DIRECTIONS FOR THIS TASK
Scan the records and identify every line in which the string "loopback" occurs, then return those lines.

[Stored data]

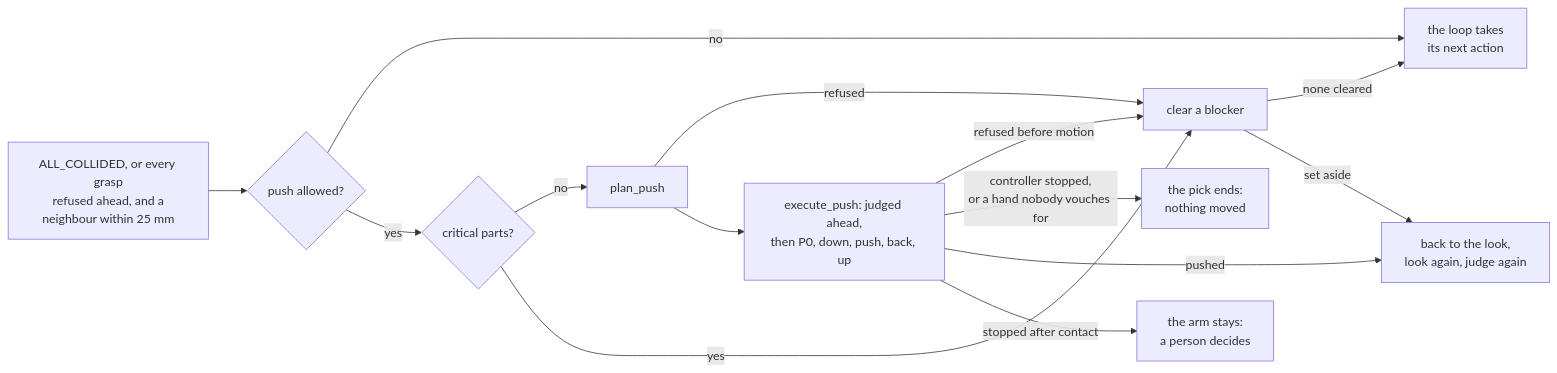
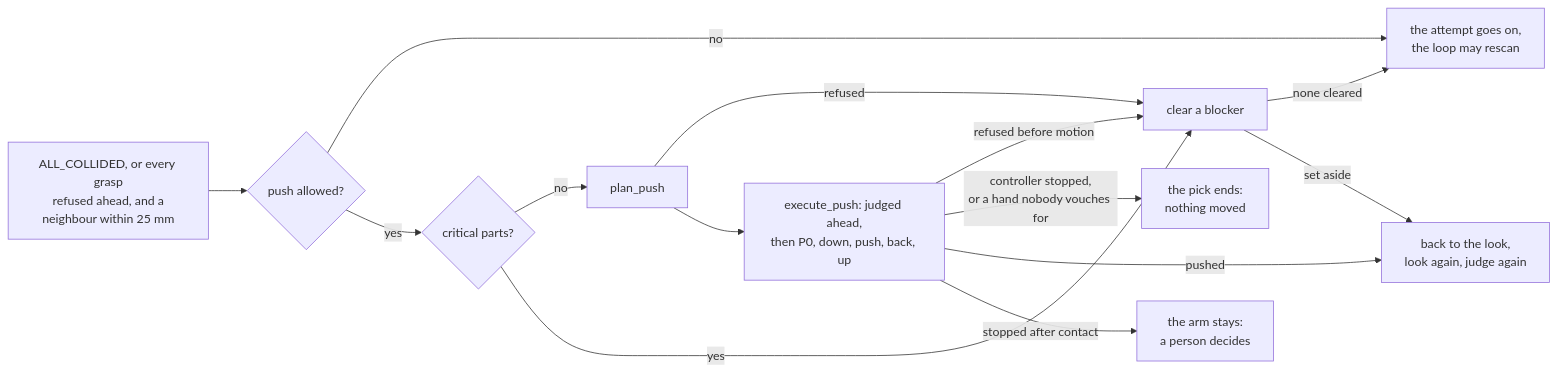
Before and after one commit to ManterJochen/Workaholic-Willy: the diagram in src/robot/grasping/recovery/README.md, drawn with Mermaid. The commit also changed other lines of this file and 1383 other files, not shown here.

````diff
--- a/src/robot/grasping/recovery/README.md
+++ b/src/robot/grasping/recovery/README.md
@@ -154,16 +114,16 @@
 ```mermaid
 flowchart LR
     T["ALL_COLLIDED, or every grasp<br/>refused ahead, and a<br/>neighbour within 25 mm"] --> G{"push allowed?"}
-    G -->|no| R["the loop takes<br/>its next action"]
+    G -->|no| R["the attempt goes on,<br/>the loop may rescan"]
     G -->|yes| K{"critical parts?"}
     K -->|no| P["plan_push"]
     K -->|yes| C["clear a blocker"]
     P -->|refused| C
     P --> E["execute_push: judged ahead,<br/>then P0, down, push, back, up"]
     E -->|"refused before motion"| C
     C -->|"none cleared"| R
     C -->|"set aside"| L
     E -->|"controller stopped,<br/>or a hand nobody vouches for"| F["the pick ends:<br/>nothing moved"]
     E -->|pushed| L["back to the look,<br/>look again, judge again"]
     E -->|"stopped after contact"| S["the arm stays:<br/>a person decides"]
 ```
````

---

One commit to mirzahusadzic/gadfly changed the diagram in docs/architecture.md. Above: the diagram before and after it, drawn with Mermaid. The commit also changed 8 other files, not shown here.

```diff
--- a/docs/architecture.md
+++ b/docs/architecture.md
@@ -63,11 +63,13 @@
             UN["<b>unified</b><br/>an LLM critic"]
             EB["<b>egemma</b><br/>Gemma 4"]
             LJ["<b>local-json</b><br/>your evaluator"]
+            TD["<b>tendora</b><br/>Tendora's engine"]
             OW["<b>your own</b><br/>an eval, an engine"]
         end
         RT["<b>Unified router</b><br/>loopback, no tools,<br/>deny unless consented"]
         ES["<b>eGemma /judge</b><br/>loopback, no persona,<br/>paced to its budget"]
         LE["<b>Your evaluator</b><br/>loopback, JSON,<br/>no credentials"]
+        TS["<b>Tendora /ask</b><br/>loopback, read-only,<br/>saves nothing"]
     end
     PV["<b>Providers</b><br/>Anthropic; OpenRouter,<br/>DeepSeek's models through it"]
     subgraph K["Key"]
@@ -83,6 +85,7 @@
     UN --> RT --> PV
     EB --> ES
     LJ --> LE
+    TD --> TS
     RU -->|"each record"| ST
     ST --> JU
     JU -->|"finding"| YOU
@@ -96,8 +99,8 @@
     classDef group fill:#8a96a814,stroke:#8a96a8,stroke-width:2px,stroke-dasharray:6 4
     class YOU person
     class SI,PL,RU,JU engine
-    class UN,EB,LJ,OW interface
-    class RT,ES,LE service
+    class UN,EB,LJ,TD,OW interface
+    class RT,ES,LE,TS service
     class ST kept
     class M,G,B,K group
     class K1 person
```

REPLY TO THE EXERCISE
         RT["<b>Unified router</b><br/>loopback, no tools,<br/>deny unless consented"]
         ES["<b>eGemma /judge</b><br/>loopback, no persona,<br/>paced to its budget"]
         LE["<b>Your evaluator</b><br/>loopback, JSON,<br/>no credentials"]
+        TS["<b>Tendora /ask</b><br/>loopback, read-only,<br/>saves nothing"]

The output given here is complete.